Rather than spend time ridiculing the King of Pop, I would rather help him resurrect his career. Because as unpopular as it may be among the pop culture cognoscenti as well as child welfare authorities, I have to admit (gulp!) that I am a Michael Jackson fan.

When I think of the original MJ — sorry, but basketball’s Jordan was a Michael-come-lately in my book — I think of “Off The Wall” and one of the more enduring Jackson ditties, “Rock With You.” I think of the excitement in the music world when “Thriller” came out, and how the video for the title cut as well as those for “Beat It” and “Billie Jean” integrated his songs and his dancing into a potent concoction of showmanship that mass audiences hadn’t seen before, and haven’t since. I remember him moonwalking across the stage on the Motown anniversary show, and I can still hear the gasps it elicited.

The only sounds you hear now upon mention of Michael Jackson are derisive chuckles, and that’s too bad.

Michael needs to look in the mirror, recall his Jackson 5 days, and say of his career, “I Want You Back.”

Return to his roots
What he should do to again conquer the charts and make the public focus on his talent rather than his “idiosyncracies” is to return to his roots. Take some blues and funk and rock and pop, mix in a large dose of passion, recruit Quincy Jones to produce, and release something that harkens back to the old days.

I’d love to see Michael Jackson release a CD of old soul favorites, in his own electrifying style. Cover some hits from back in the day, like “It’s A Shame” by the Spinners, “I Can’t Get Next to You” by the Temptations, maybe even “Super Bad” by James Brown. A whole album of a great performer paying tribute to great performances, aided by a cavalcade of revered sidemen.
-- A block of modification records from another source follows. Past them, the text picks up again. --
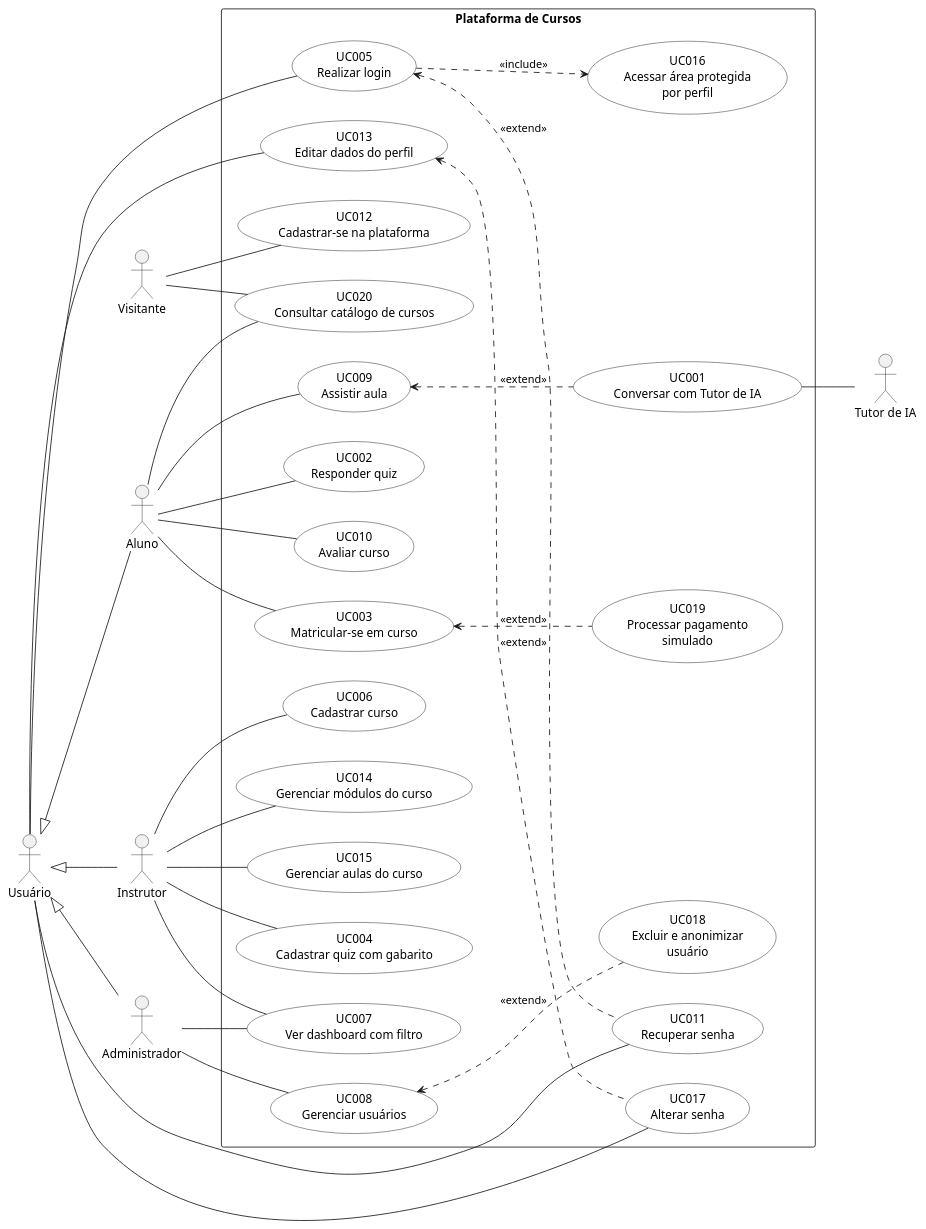
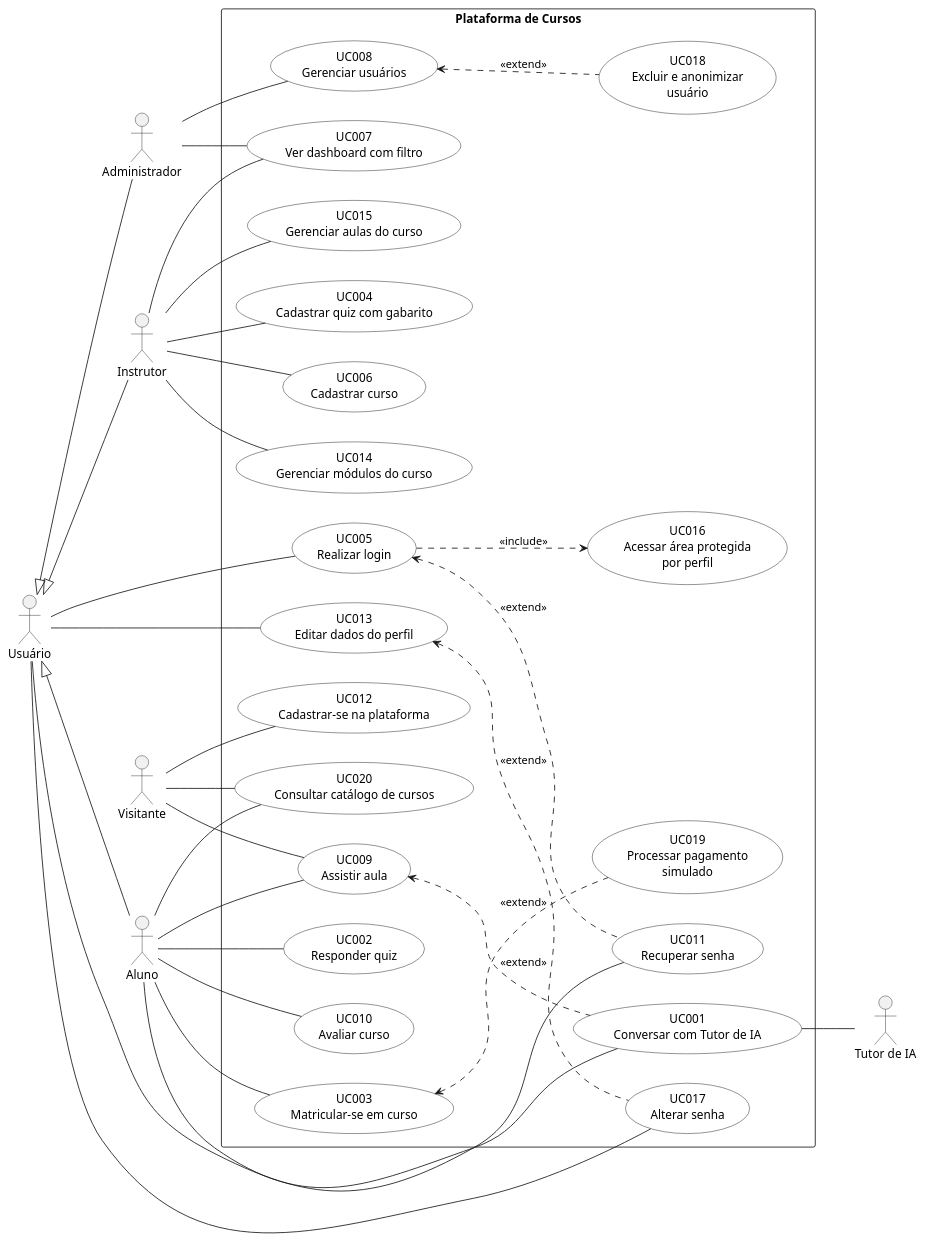
One commit to Plataforma-de-Cursos-TCC/plataforma-cursos-docs changed the diagram in especificacao/diagramas/09-casos-de-uso.puml. Above: the diagram before and after it, drawn with PlantUML. The commit also changed 267 other files, not shown here.

```diff
--- a/especificacao/diagramas/09-casos-de-uso.puml
+++ b/especificacao/diagramas/09-casos-de-uso.puml
@@ -5,71 +5,73 @@
 @startuml 09-casos-de-uso
 left to right direction
 skinparam shadowing false
 skinparam defaultFontName Arial
 skinparam usecase {
   BackgroundColor white
   BorderColor black
 }
 skinparam actorStyle stickman
 
 actor Visitante as VIS
 actor "Usuário" as USU
 actor Aluno as ALU
 actor Instrutor as INS
 actor Administrador as ADM
 actor "Tutor de IA" as TUT
 
 USU <|-- ALU
 USU <|-- INS
 USU <|-- ADM
 
 rectangle "Plataforma de Cursos" {
   usecase "UC012\nCadastrar-se na plataforma" as UC012
   usecase "UC005\nRealizar login" as UC005
   usecase "UC011\nRecuperar senha" as UC011
   usecase "UC016\nAcessar área protegida\npor perfil" as UC016
   usecase "UC013\nEditar dados do perfil" as UC013
   usecase "UC017\nAlterar senha" as UC017
   usecase "UC003\nMatricular-se em curso" as UC003
   usecase "UC020\nConsultar catálogo de cursos" as UC020
   usecase "UC019\nProcessar pagamento\nsimulado" as UC019
   usecase "UC009\nAssistir aula" as UC009
   usecase "UC001\nConversar com Tutor de IA" as UC001
   usecase "UC002\nResponder quiz" as UC002
   usecase "UC010\nAvaliar curso" as UC010
   usecase "UC006\nCadastrar curso" as UC006
   usecase "UC014\nGerenciar módulos do curso" as UC014
   usecase "UC015\nGerenciar aulas do curso" as UC015
   usecase "UC004\nCadastrar quiz com gabarito" as UC004
   usecase "UC007\nVer dashboard com filtro" as UC007
   usecase "UC008\nGerenciar usuários" as UC008
   usecase "UC018\nExcluir e anonimizar\nusuário" as UC018
 }
 
 VIS -- UC012
 VIS -- UC020
 USU -- UC005
 USU -- UC011
 USU -- UC013
 USU -- UC017
 ALU -- UC003
 ALU -- UC020
 ALU -- UC009
+VIS -- UC009
 ALU -- UC002
 ALU -- UC010
 INS -- UC006
 INS -- UC014
 INS -- UC015
 INS -- UC004
 INS -- UC007
 ADM -- UC007
 ADM -- UC008
 UC001 -- TUT
+ALU -- UC001
 
 UC005 ..> UC016 : <<include>>
 UC005 <.. UC011 : <<extend>>
 UC009 <.. UC001 : <<extend>>
 UC013 <.. UC017 : <<extend>>
 UC003 <.. UC019 : <<extend>>
 UC008 <.. UC018 : <<extend>>
 @enduml
```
Instead of the piffle he has been releasing in recent years, a collection like that would restore some relevance and integrity to Michael Jackson’s musical life.

Once that disk is ensconced on the Billboard charts, he could then build on that momentum to put together a CD of original stuff, but all the while remaining mindful that being gutsy and truthful like he was early on translates into popularity, respectability and commercial success.

What happened here is not exclusive to Michael Jackson. Mega-stardom is not easy to maintain. The manual on that is thin, yet the chapter, “Don’t Let This Happen To You” is vast.

It happened to Elton John. In his nascent period, you could point to a bluesy outburst like “Levon” from the “Madman Across the Water” album as a signpost that a rocker of supreme power was on the rise. Then, of course, you could cite his duet with Kiki Dee on “Don’t Go Breaking My Heart” as a sign that the musical apocalypse was upon us. In between, Elton went from being mildly eccentric to being garishly outlandish. When the central focus of your act becomes the donning of a chicken costume and spectacles the size of two dinner plates, it tends to distract from the sanctity of the music and lyrics.

Michael Jackson has traveled a similar path, albeit with more controversy. It’s none of my business what all those kids are doing running around his house. But as a career counselor, I would advise him to mix in some adult friends and put the kibosh on sleepovers. Mike needs to clean up his image if he wants to rejuvenate his career.

I think he should also come clean about the plastic surgeries. I know he claims that he hasn’t had work done, but something about that nose seems amiss. It doesn’t look natural, it looks detachable. It looks like a Mr. Potato Head nose. Is it going to kill him to say, “Look, I selected a nose from the book, but I picked the wrong one, O.K.? I should have gotten the Barbra Streisand.” That would go a long way in reestablishing trust with his fans.

Whether people like it or not, Michael Jackson is an American icon. He’s just fallen on difficult times. Perhaps a cheesy publicity stunt — like a reconciliation with Lisa Marie, or an actual moonwalk on the moon — would thrust him back into the spotlight. But I would rather see him return to good graces with what got him there.

Good music. What a freakish phenomenon that would be.

Michael Ventre is a Los Angeles-based writer. He is a regular contributor to